If you’ve never had a persimmon before, they have the most unique flavor that is like the sweetest clementine you’ve ever had mixed with a perfectly ripe and juicy peach. It’s absolute heaven. I’m always amazed that persimmons are so often on the back burner. I’m sure there are many of you that have never seen a persimmon, let alone eaten one. That’s such a shame!
If your persimmon experience is limited, let me give you a quick persimmon primer. There are generally two types of persimmons—one is very soft and mushy and the other is more hard like an apple (and used like one)—this recipe uses the pulp from the soft ones. Be warned, soft persimmons are astringent, meaning if they are even the slightest bit unripe, you’ll end up with your face contorted into one heck of a pucker when you bite into it. We have American Persimmons (also called an Eastern Persimmon) growing on our property, and they are the astringent variety. In fact, growing up around here, it’s a pretty common prank to try and get a kid to bite into an unripe persimmon. My older brother got me to do it once, right after he got me to smell his shoes because he told me they smelled like strawberries. I was a naive kid.
If you’re picking up persimmons in the store for this recipe, more than likely, you’ll be looking for Hachiya Persimmons. They are heart-shaped, and a bit bigger than the fruit from the American Persimmon tree, but they’re widely available around the world. But just like the ones that grow around here, don’t you dare use it until it’s ripe. As in, it should be so soft and mushy that it feels like it’s rotting. We actually don’t even pick persimmons from the tree, because that would mean they aren’t completely ripe. We wait until the persimmons fall to the ground and collect them before the turtles and birds get to them. The best way I can explain how to know when an astringent persimmon is ready to eat is to think of a zip-top bag full of pudding. Does the persimmon feel like that? Then it’s ready! If it’s so soft and gooey that it feels like you have to handle it gently to avoid it exploding, it’s time to process.
The best way to use soft persimmons is to extract the pulp. Persimmon pulp is a very similar texture to jam. In fact, I always see people talking about making persimmon jam, and it makes me laugh, because that sounds like a lot of work considering I happily spread raw persimmon pulp on my biscuits all the time. No sugar needed!
Around this time of year in our area, you’ll see signs pop up in front of many farm houses advertising persimmon pulp for sale, so if you’re lucky enough to find someone to process your pulp for you, that’ll save you some time. If you aren’t that lucky, to make persimmon pulp with a Hachiya persimmon, just wait until it’s ripe, then slice in half and scoop out the pulp with a spoon. You can run it through a sieve if you want it to be super smooth, but usually you don’t have to worry about that.
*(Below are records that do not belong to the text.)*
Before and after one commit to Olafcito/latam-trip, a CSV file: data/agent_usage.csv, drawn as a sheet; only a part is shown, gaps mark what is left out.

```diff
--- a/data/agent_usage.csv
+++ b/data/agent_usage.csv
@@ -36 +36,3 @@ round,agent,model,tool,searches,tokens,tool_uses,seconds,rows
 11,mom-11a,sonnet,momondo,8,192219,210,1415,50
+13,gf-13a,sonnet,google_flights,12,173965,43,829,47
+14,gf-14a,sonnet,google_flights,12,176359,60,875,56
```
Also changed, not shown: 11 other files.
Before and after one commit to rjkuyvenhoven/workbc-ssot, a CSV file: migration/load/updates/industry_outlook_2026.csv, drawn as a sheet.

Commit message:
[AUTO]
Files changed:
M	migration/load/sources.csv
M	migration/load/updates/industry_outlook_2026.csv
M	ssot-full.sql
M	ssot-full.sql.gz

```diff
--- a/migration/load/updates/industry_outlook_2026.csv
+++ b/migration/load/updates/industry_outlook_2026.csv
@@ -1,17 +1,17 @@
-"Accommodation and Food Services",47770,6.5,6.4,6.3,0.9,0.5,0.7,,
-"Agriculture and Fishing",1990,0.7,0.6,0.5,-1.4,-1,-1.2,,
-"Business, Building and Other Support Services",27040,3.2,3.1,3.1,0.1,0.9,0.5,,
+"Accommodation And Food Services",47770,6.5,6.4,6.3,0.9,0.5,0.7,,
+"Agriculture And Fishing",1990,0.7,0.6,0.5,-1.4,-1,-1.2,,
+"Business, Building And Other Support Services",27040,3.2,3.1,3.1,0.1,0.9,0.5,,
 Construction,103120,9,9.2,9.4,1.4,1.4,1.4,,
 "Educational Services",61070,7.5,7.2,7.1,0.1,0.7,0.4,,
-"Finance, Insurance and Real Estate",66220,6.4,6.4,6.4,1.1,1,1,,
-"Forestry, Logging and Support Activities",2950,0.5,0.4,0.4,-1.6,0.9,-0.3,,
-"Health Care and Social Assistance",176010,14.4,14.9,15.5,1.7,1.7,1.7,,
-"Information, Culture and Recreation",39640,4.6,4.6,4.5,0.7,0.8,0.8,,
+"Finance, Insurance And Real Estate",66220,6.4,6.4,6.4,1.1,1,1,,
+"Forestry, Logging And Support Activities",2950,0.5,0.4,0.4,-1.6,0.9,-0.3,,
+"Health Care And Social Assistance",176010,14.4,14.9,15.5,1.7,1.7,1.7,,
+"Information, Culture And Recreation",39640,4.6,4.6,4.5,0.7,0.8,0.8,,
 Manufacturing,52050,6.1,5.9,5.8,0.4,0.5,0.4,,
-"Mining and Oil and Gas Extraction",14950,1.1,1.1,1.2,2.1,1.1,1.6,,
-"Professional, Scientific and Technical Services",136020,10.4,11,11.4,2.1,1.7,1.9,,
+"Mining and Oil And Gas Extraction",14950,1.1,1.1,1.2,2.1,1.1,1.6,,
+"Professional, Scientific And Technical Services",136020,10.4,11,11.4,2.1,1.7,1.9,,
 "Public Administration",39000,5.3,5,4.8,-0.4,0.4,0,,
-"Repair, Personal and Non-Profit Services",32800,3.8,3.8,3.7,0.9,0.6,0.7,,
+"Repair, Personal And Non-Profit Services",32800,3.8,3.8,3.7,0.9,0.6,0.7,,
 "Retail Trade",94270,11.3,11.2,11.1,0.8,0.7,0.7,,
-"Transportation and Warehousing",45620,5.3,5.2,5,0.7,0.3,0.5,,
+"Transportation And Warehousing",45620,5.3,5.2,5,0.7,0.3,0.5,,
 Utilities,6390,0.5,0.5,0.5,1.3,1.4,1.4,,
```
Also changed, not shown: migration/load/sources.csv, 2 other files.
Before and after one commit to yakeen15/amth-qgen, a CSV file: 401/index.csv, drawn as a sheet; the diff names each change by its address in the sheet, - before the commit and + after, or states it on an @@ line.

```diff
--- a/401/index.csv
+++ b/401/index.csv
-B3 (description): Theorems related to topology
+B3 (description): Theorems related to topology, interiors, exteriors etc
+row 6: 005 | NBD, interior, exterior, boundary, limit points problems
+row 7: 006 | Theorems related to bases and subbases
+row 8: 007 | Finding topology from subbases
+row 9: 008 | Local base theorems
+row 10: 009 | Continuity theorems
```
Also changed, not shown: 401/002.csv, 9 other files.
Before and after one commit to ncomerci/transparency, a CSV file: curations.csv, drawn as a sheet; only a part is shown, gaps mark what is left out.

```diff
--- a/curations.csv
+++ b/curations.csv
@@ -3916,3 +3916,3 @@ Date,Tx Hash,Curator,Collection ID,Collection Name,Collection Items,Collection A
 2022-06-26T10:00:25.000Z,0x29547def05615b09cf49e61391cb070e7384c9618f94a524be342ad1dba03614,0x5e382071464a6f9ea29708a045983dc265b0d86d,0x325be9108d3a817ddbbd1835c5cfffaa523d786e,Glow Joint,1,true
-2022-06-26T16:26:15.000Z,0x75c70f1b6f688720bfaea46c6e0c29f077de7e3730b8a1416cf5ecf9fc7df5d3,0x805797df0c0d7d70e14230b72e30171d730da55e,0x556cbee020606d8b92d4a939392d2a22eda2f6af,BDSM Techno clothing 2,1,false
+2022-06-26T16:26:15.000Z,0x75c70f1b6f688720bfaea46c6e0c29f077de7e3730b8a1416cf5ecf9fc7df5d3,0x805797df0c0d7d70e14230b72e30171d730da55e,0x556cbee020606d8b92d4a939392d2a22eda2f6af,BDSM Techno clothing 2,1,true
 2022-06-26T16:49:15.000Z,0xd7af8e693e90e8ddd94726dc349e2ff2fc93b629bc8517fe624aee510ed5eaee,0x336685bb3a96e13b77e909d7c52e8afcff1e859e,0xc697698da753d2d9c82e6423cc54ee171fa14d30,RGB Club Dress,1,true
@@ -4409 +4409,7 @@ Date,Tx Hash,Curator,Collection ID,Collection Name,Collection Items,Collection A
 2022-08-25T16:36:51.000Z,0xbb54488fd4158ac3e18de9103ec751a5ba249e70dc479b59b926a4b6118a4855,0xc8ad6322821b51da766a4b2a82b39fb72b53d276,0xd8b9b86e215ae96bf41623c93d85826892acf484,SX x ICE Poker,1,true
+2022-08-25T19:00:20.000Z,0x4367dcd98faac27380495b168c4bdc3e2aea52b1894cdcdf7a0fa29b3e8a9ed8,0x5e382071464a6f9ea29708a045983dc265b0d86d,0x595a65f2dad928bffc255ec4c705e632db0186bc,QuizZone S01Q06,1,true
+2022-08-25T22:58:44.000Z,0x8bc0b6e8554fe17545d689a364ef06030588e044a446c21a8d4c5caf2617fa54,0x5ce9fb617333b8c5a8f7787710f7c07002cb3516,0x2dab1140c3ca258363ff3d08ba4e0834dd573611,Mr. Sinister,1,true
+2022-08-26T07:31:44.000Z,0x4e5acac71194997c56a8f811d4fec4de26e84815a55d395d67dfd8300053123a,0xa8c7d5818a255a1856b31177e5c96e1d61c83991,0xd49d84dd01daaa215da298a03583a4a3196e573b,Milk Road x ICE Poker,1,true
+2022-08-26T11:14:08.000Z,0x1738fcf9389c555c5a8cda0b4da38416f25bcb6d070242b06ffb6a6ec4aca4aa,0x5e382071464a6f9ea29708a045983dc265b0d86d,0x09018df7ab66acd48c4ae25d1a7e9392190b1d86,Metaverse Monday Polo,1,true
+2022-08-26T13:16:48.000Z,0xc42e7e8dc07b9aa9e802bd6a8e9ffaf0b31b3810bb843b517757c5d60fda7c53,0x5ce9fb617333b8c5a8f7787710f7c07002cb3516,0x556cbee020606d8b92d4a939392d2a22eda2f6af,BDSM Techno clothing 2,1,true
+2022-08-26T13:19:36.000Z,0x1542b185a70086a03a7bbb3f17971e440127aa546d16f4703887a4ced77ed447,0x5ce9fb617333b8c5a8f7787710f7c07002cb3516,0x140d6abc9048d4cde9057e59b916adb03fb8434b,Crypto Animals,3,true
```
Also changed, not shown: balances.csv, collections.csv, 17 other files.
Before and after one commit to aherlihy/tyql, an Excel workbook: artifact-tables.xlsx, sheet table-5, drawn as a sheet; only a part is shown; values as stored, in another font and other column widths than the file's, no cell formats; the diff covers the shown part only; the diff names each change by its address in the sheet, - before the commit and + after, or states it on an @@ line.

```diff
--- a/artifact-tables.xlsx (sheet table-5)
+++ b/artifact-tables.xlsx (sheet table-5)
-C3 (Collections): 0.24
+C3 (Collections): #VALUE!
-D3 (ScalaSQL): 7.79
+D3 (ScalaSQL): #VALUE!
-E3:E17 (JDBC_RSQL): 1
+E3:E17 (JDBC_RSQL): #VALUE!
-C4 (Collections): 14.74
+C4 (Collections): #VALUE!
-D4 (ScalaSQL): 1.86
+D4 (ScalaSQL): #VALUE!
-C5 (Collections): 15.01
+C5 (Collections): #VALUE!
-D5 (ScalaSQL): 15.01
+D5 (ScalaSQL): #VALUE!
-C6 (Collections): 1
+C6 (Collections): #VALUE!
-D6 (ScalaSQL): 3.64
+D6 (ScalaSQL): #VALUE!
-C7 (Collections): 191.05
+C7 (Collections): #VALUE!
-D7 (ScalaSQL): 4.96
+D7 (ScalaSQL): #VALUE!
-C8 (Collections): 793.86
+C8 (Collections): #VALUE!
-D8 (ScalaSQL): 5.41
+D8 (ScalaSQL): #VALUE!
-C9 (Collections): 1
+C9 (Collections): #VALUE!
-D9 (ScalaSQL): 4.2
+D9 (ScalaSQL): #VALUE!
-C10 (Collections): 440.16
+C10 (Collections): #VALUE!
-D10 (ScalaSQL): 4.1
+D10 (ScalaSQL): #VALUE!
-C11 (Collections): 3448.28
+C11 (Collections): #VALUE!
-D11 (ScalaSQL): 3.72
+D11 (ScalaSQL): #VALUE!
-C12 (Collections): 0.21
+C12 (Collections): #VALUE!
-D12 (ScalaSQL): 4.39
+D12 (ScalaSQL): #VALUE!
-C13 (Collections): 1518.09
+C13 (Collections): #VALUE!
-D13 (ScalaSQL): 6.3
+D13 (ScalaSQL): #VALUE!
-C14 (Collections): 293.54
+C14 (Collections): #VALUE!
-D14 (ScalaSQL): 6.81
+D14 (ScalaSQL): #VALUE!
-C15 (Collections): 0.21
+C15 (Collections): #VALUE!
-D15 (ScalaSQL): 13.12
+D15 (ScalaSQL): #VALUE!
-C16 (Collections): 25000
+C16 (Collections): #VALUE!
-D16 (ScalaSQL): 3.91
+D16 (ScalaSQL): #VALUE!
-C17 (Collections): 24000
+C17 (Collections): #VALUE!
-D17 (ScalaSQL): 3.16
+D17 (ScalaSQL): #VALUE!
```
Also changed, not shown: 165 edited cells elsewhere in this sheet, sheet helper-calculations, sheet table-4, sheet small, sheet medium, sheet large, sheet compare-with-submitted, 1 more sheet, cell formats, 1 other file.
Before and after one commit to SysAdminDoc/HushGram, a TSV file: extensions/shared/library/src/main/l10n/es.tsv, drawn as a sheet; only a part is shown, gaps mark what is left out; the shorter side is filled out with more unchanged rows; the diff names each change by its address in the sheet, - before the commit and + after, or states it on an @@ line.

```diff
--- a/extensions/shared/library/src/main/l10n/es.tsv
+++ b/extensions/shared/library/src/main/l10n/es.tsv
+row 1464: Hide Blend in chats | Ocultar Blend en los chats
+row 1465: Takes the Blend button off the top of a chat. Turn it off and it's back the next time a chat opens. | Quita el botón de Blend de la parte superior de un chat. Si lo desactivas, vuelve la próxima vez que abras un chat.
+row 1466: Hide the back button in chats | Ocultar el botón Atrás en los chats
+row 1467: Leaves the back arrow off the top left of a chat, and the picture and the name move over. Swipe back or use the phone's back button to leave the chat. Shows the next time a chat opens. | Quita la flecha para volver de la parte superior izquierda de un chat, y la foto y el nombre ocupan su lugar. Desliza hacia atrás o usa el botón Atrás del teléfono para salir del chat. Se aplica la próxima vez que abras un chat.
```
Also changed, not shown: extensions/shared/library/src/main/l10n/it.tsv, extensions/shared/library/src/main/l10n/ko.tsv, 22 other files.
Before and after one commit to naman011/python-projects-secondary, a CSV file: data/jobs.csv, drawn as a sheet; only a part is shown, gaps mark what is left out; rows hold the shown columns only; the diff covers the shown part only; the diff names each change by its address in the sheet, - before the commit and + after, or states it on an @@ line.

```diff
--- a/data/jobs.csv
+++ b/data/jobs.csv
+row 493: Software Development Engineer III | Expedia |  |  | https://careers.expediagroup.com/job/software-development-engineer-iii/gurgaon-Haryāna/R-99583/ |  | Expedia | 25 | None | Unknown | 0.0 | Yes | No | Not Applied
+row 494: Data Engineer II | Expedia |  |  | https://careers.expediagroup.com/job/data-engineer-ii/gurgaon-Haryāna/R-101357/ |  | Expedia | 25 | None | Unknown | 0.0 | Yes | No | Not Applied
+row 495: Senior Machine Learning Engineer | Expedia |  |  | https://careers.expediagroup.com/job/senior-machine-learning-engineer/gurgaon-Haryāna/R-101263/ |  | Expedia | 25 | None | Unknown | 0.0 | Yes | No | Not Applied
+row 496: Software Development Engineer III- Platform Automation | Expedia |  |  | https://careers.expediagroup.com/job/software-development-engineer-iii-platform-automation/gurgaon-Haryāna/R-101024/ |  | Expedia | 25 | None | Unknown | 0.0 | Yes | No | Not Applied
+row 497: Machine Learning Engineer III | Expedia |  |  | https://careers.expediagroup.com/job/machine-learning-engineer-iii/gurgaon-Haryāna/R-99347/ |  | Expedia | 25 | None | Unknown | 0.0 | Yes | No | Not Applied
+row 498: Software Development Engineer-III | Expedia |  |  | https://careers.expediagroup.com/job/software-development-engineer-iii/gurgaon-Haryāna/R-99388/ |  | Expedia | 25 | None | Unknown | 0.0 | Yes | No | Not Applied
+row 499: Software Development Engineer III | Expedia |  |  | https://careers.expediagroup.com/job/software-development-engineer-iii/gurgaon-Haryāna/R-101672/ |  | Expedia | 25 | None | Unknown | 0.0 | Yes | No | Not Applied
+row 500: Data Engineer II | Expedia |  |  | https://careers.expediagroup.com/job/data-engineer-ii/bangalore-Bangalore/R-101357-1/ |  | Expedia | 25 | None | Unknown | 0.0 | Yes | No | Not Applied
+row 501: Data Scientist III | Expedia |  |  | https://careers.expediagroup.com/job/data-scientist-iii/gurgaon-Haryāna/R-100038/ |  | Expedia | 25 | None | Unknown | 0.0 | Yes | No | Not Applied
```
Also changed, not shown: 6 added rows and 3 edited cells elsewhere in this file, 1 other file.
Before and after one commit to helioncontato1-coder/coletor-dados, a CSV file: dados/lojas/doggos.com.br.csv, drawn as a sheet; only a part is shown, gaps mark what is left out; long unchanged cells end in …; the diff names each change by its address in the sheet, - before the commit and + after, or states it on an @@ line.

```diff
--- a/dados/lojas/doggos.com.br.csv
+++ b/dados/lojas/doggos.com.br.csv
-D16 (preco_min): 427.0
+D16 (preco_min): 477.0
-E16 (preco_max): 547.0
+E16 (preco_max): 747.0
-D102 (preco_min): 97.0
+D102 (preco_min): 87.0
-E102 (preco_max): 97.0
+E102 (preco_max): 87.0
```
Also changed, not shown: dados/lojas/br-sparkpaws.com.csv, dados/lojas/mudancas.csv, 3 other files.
American persimmons are a bit different because they are much smaller and have much larger seeds, meaning the best way to process them (at least on a small scale) is to mash them—peels, seeds, pulp, all of it—through a sieve until you have the most dreamy, smooth, bright orange persimmon pulp. I then freeze it flat in two cup increments in a freezer bag.
Oh, and then I fish out some of the seeds, clean them off, and slice them in half to see what kind of winter we’re going to have (we saw knives, by the way).
Persimmon pulp is most frequently used in baking. You’ll see a lot of persimmon bread, pudding, and cookie recipes out there. If you’ve ever baked with pumpkin pulp or applesauce, it’s the same idea with persimmon. It adds sweetness and moisture to baked goods, plus a light, fruity taste that is really remarkable. I also love use persimmon pulp as a mix in for oatmeal or yogurt. Yum!
This persimmon bread recipe is one of my favorite things I’ve made this year. I’m not much of a bourbon drinker, but man, I do love me some bourbon as an ingredient in a dessert. I know pumpkin is the “official” flavor of fall, but I think the combination of bourbon and persimmon tastes exactly like what fall should taste like. This bread is flavorful, moist, and dense—it’s heavy in the best way possible. It’s pretty much perfect to nibbling on while you sip a toasty mug of coffee in the morning.
As far as mix-ins go, I like to keep it simple and just toss in a few handfuls of chopped walnuts—even better if they’re black walnuts that we gathered from the front of our property. You can go as wild as you’d like with other goodies. Raisins, cranberries, pecans, and even chocolate chips would all be good to toss in. You can also leave the bread naked and just let the bourbon and persimmon stand on their own.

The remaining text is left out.